According to historians, the history of the Lepakshi Temple Pillar dates back to Ramayana.
It was the site where Lord Ram’s follower Jatayu fell after being injured by Ravana while taking away Mata Sita. In comparison, Puranic lore has Agastya building the Veerbhadra temple.
Hanging Pillar of Lepakshi T
Besides the Flying Pillar Temple, there are other attractions as well. Veerbhadra temple is famous for its sculptures.
It is popular for the collection of mural paintings from the Vijaynagar period. These depict various stories, like the marriage of Lord Shiva.
There are several forms of Shiva inside the hanging pillar of Lepakshi. There is a shrine of goddess Bhadrakali wearing serene expressions.
Many old Kannada inscriptions are carved on walls. The interior of the temple is cut out of granite.
There are other brilliant carvings, like a cow showing multiple postures in the same sculpture.

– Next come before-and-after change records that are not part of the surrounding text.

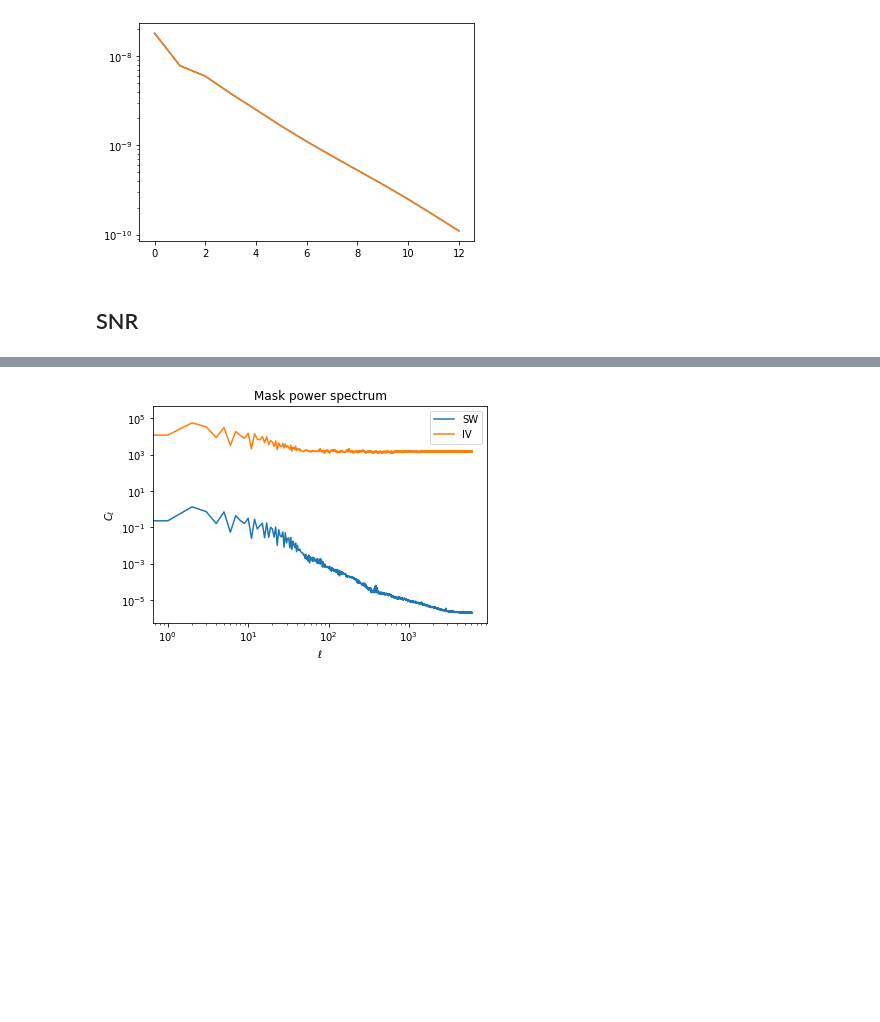
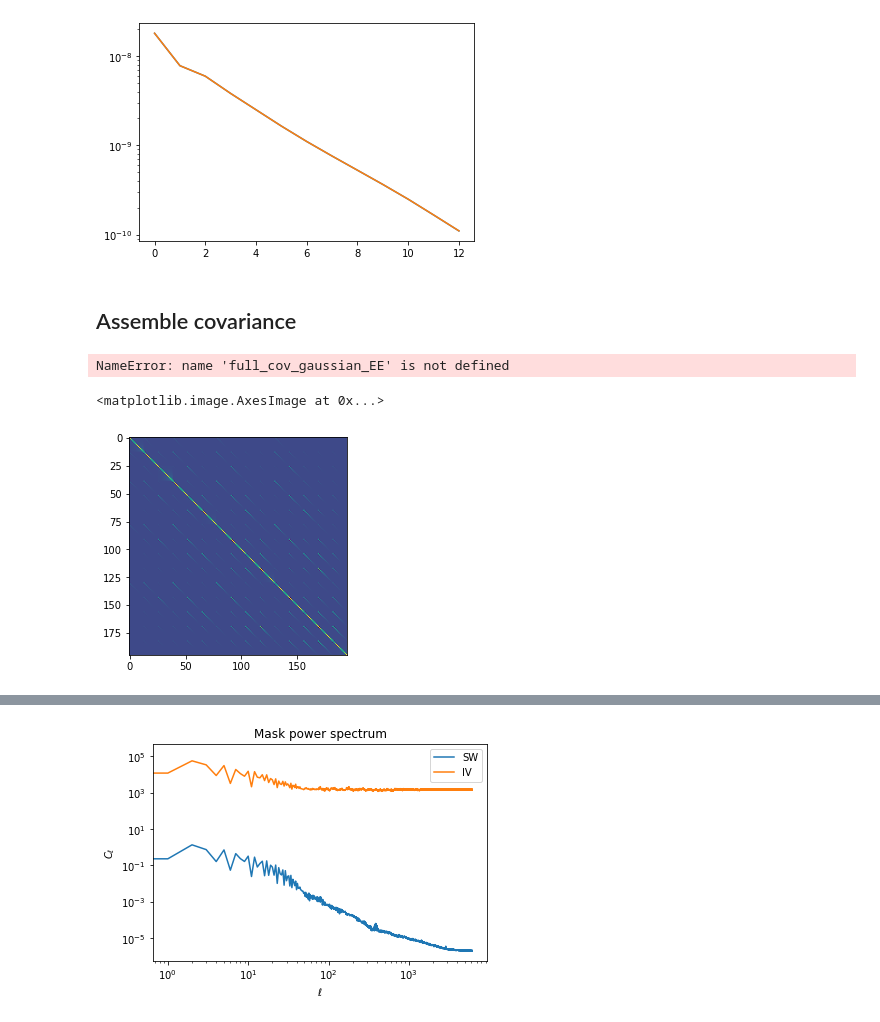
Before and after one commit to tilmantroester/KiDS-1000xtSZ, a Jupyter notebook: notebooks/covariance_shenanigans.ipynb, the cells around one changed output, grey strips where cells are left out. Saved outputs shown, nothing was run; the diff lists cells and outputs as text; code cells hidden in the pictures; blank space fills up the shorter version.

```diff
--- a/notebooks/covariance_shenanigans.ipynb
+++ b/notebooks/covariance_shenanigans.ipynb
@@ -996,5 +1014,26 @@ plt.semilogy(nmt_workspace_binary_mask[(1,1)].decouple_cell(nmt_workspace_binary
 # %% [output]
 [<matplotlib.lines.Line2D at 0x...>]
 [figure]
-# %% [markdown]
-## SNR
+# %% [markdown]
+## Assemble covariance
+# %%
+field_idx = [(i, j) for i in range(5)
+              for j in range(i+1)]
+
+full_cov_gaussian_EE = np.zeros((n_ell_bin*len(field_idx), n_ell_bin*len(field_idx)))
+
+for i, (idx_a1, idx_a2) in enumerate(field_idx):
+    for j, (idx_b1, idx_b2) in enumerate(field_idx[:i+1]):
+        c = np.load(f"../results/measurements/shear_KiDS1000_shear_KiDS1000/cov/cov_shear_shear_{idx_a1}-{idx_a2}_{idx_b1}-{idx_b2}.npz")["ssss"].reshape(n_ell_bin, 4, n_ell_bin, 4)[:,0,:,0]
+
+        full_cov_gaussian_EE[i*n_ell_bin:(i+1)*n_ell_bin, j*n_ell_bin:(j+1)*n_ell_bin] = c
+# %%
+full_cov_gaussian_EE[np.triu_indices_from(full_cov_gaussian_EE, k=1)] = full_cov_gaussian_EE.T[np.triu_indices_from(full_cov_gaussian_EE, k=1)]
+# %% [output]
+NameError: name 'full_cov_gaussian_EE' is not defined
+# %%
+s = np.diag(1/np.sqrt(np.diag(full_cov_gaussian_EE)))
+plt.imshow(s@full_cov_gaussian_EE@s)
+# %% [output]
+<matplotlib.image.AxesImage at 0x...>
+[figure, added]
```
Also changed, not shown: parts of 14 cells of this notebook, 9 other files.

A massive block of granite, 20ft tall, has cravings.
Another attraction of the Veerbhadra temple is the Nandi Bull, made of single granite stone, India’s biggest monolithic Nandi.
The Hanging Pillar and Other W
onders of Lepakshi
Besides the Pillar in Air Temple of Lepakshi, the magnificent Nandi is situated approximately a mile before the temple.
This would be the first pillar you would see when you’d enter the temple premise.
It is a massive structure, allegedly India’s biggest colossal Nandi. This enormous structure is 27ft long and 15 ft. high.
This grandeur is a perfectly proportioned body with finely carved ornaments.
It faces Shiva linga shielded by a huge serpent. Aside from its record size, the perfectly balanced body, smooth outlines, and finely-carved adornment add to its magnificence.
Once you reach the Lepakshi Pillar temple’s outer compound, you’ll see an enormous Ganesha- sculpted in stone and inclined against a rock.
Within the framework of the “lepakshi temple hanging pillar reason,” the Hanging Temple in India is thought to be a puzzle of inventive design and skillful construction.
It creates a sheltering roof over a black granite Shiva lingam. It is known as the biggest Nagalinga in India.